There is no question that my Mother lucked out when one vacant room next to the little kitchen became available three years ago. And there is no question that my Mother deserves every good moment. There are frequent deaths in this rest home. The residents are old, or their bodies are weary, and statistically the death rate is high. It is unnerving and in that sense it is good that my Mother does not remember, with a few lovely exceptions, who's who.

But I can finally say I hope my Mother will be lucky enough to die there. In her bed. Maybe even with that look of contentment that perfectly matches her green eyes.

There is one more part of my love affair with my Mother you might be interested in. She and I did not talk to one another for almost nine years. It still surprises me to say that is ancient history. I remind her of that only rarely and she grins at me: "I must have been wrong. Who could stay mad at a daughter like you?"



Thursday, September 01, 2011

Emily Rabbit's One Tough Chick Award

graphics for this award provided by Ms. Robin Lilac by way of kj's birthday present which was really for me. kj added the scythe and I made it polka dot because even a scythe should be designer fun, don't you think?

Hello everyone, it's me Emily Rabbit, writing today to share some very very prestigious news. As you might know I gave some very good advice on preparing for a hurricane and kj did not pay me for it and until today I have been very under-appreciated which is not fair but I try to be brave about it even though I threw frozen peas at kj while she was sleeping on the couch.

BUT!!! Wild Wonderful Wacky Anne of has presented me with very first Scythe Woman's One Tough Chick Award. The recipient is tough and prepared and able to control temper tantrums at least some of the time. In Anne's words:

Emily, I want to congratulate you on being so prepared for the hurricane and sharing it with everyone else in a very interesting blog post. You proved that you were quite tough by preparing and riding things out, and by not throwing a fit when NO ONE e-mailed a thank you, but were polite in bringing it to our attention.

In the future, you have all the rights and privileges associated with being "ONE TOUGH CHICK!" like getting leather chaps and using a scythe like Scythe Woman does. (it would cut flowers faster--heck, it cuts everything faster!)

Also, since you had a safety pin in your illustration of how to fix things after the earthquake, I am assuming you're a Punk Rabbit too, so you have the right to wear a Misfits hat like mine. Only TOUGH CHICKS wear those.Now, you'll probably have to make some mischief so you can post this on KJs blog before she knows what you're up to, so I recommend running around fast throwing frozen peas and screaming and knocking things over, then hurry to the computer while everything gets cleaned up.

It is always nice to be so understood.

So in honor of my award I am going to award this award out to certain spunky, brave, competent and maybe even patient people.
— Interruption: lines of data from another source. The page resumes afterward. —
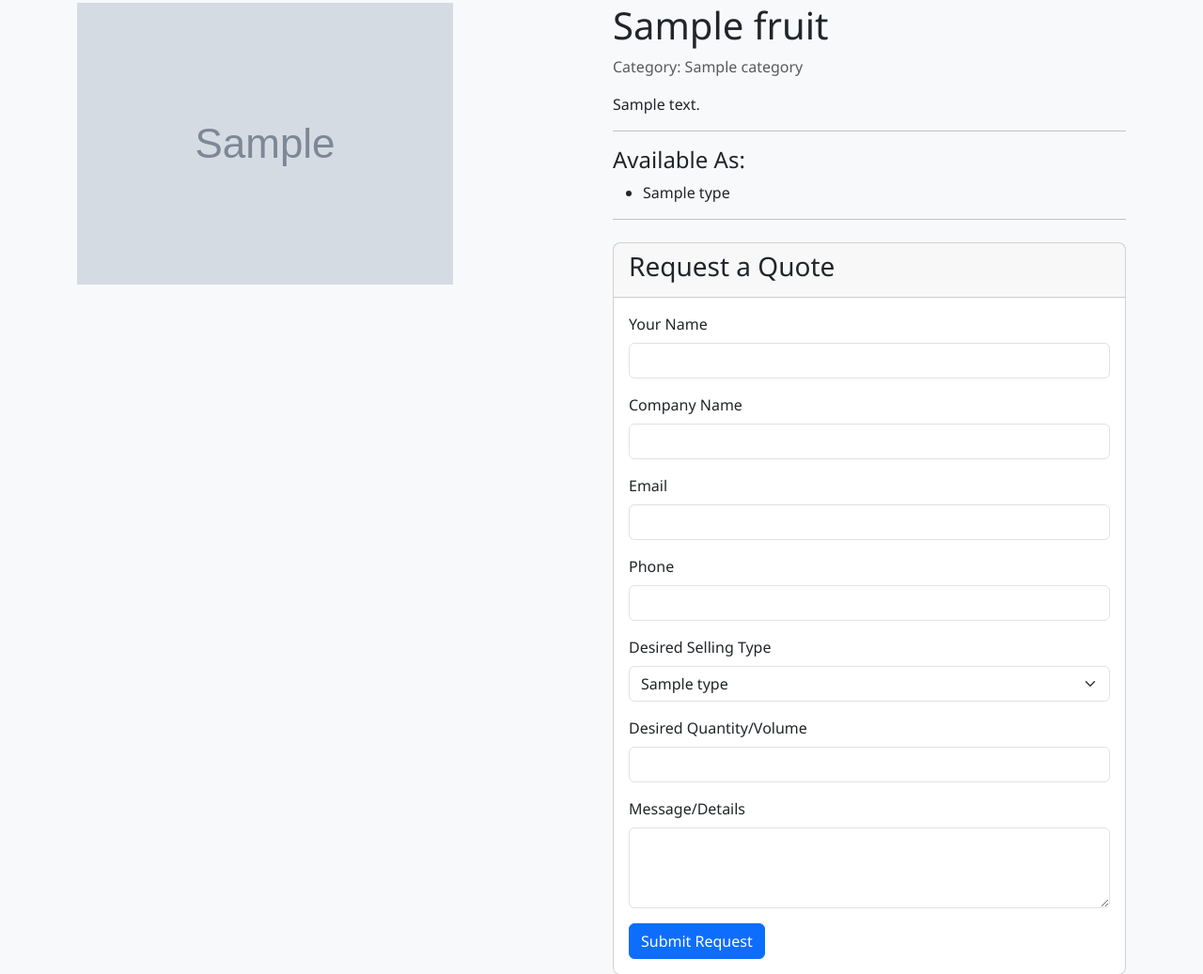
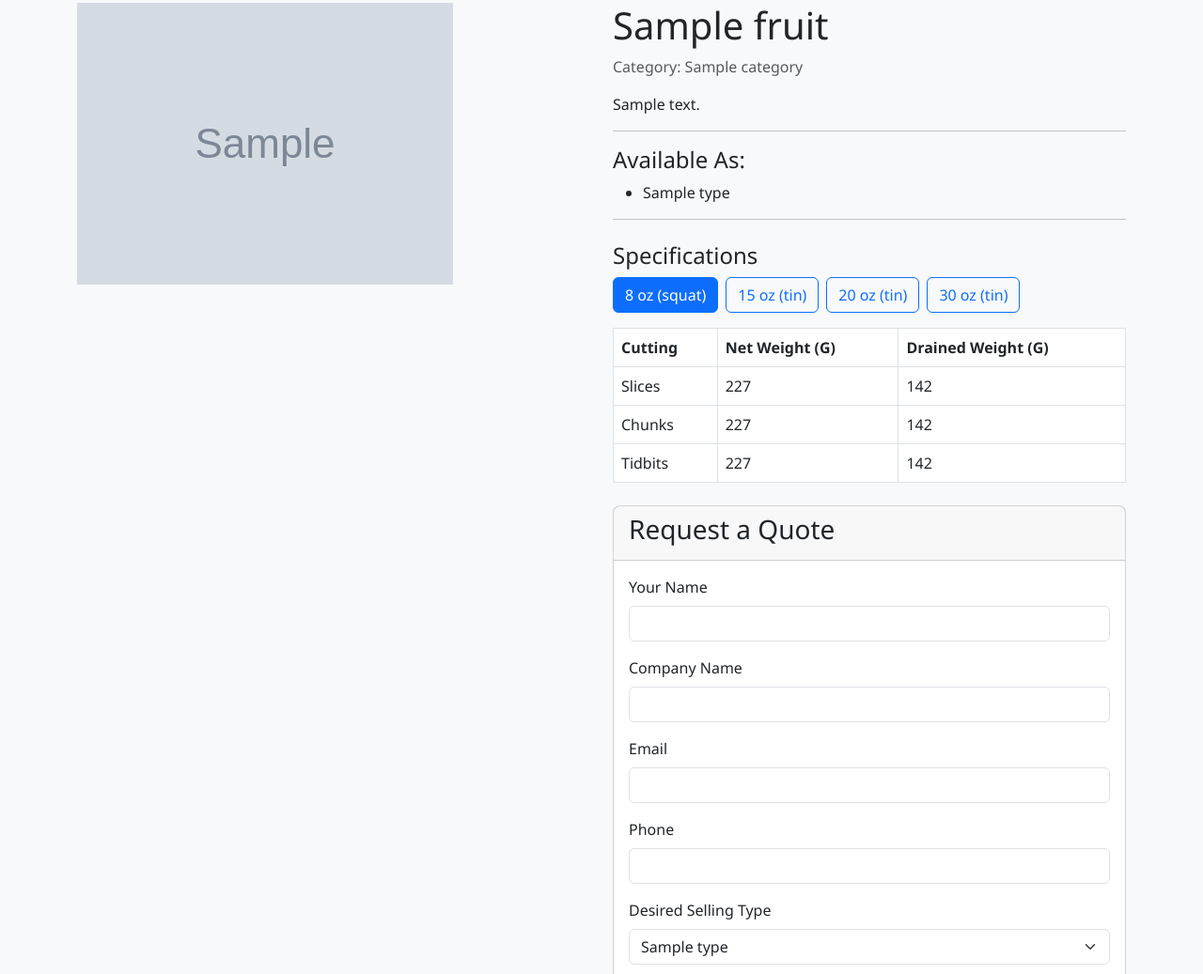
Before and after one commit to priyeshdaspookulangara/tropical, a PHP site: page /product.php?id=1 in a window 1280 px wide. Shown: the part 91-1128 px from the top of the page at 94% size. Run offline with PHP 8.4, Linux system fonts and the light colour scheme; tables that the repository leaves empty hold one stand-in row (values such as "Sample post"); grey boxes marked "Sample" are stand-in pictures; data that the repository does not hold is empty.

Commit message:
feat: Add dynamic specifications section to product page
Adds a new "Specifications" section to the product details page.

- The specification data is managed within a PHP associative array.
- Users can select a "Can Size" to view the corresponding details.
- The page reloads with the selected can size's data displayed in a table.
- The active can size is highlighted.

```diff
--- a/product.php
+++ b/product.php
@@ -33,6 +33,45 @@ $sql = "
 ";
 $result = mysqli_query($conn, $sql);
 $selling_types = mysqli_fetch_all($result, MYSQLI_ASSOC);
+
+$product_specifications = [
+    '8oz_squat' => [
+        'name' => '8 oz (squat)',
+        'cutting_details' => [
+            ['cutting' => 'Slices', 'net_weight' => 227, 'drained_weight' => 142],
+            ['cutting' => 'Chunks', 'net_weight' => 227, 'drained_weight' => 142],
+            ['cutting' => 'Tidbits', 'net_weight' => 227, 'drained_weight' => 142],
+        ]
+    ],
+    '15oz_tin' => [
+        'name' => '15 oz (tin)',
+        'cutting_details' => [
+            ['cutting' => 'Slices', 'net_weight' => 425, 'drained_weight' => 284],
+            ['cutting' => 'Chunks', 'net_weight' => 425, 'drained_weight' => 284],
+        ]
+    ],
+    '20oz_tin' => [
+        'name' => '20 oz (tin)',
+        'cutting_details' => [
+            ['cutting' => 'Slices', 'net_weight' => 567, 'drained_weight' => 380],
+            ['cutting' => 'Crushed', 'net_weight' => 567, 'drained_weight' => 380],
+        ]
+    ],
+    '30oz_tin' => [
+        'name' => '30 oz (tin)',
+        'cutting_details' => [
+            ['cutting' => 'Slices', 'net_weight' => 850, 'drained_weight' => 567],
+            ['cutting' => 'Chunks', 'net_weight' => 850, 'drained_weight' => 567],
+        ]
+    ],
+];
+
+$active_size_slug = array_keys($product_specifications)[0];
+if (isset($_GET['can_size']) && isset($product_specifications[$_GET['can_size']])) {
+    $active_size_slug = $_GET['can_size'];
+}
+
+$active_specification = $product_specifications[$active_size_slug];
 ?>
 
 <!DOCTYPE html>
@@ -71,6 +110,38 @@ $selling_types = mysqli_fetch_all($result, MYSQLI_ASSOC);
                 </ul>
 
                 <hr>
+
+                <!-- Specifications Section -->
+                <div id="specifications-section" class="mt-4">
+                    <h4>Specifications</h4>
+                    <div class="d-flex flex-wrap gap-2 mb-3">
+                        <?php foreach ($product_specifications as $slug => $spec): ?>
+                            <a href="?id=<?php echo $fruit_id; ?>&can_size=<?php echo $slug; ?>"
+                               class="btn <?php echo ($slug === $active_size_slug) ? 'btn-primary' : 'btn-outline-primary'; ?>">
+                                <?php echo htmlspecialchars($spec['name']); ?>
+                            </a>
+                        <?php endforeach; ?>
+                    </div>
+
+                    <table class="table table-bordered">
+                        <thead>
+                            <tr>
+                                <th>Cutting</th>
+                                <th>Net Weight (G)</th>
+                                <th>Drained Weight (G)</th>
+                            </tr>
+                        </thead>
+                        <tbody>
+                            <?php foreach ($active_specification['cutting_details'] as $detail): ?>
+                                <tr>
+                                    <td><?php echo htmlspecialchars($detail['cutting']); ?></td>
+                                    <td><?php echo htmlspecialchars($detail['net_weight']); ?></td>
+                                    <td><?php echo htmlspecialchars($detail['drained_weight']); ?></td>
+                                </tr>
+                            <?php endforeach; ?>
+                        </tbody>
+                    </table>
+                </div>
 
                 <!-- Inquiry Form -->
                 <div id="inquiry-form-container" class="card mt-4">
```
They don't have to be women, even Mr. Snowbrush and silly Walking Man can be included.

So far only one person I am giving the award to is my best friend Marianne. But I want you to to nominate some people and I will give the award to anyone that anyone else nominates. I don't think you should nominate yourself though but maybe you could pay someone to nominate you even if they don't think you deserve it.

Tell me who you think deserves the One Tough Chick Award and explain why. I will then bestow this very wonderful honor to that person or persons. Later you can give the award to anyone yourself but since I'm the first to get it, I want to give it out myself first so please cooperate.

If you are wondering why this is a One Tough Chick Award and not a One Clever Rabbit Award, you will have to ask Anne but personally I think you should just accept her decision because she knows what she is talking about and really she is one tough chick not one clever rabbit so that may have something to do with it.


Emily V.V. Rabbit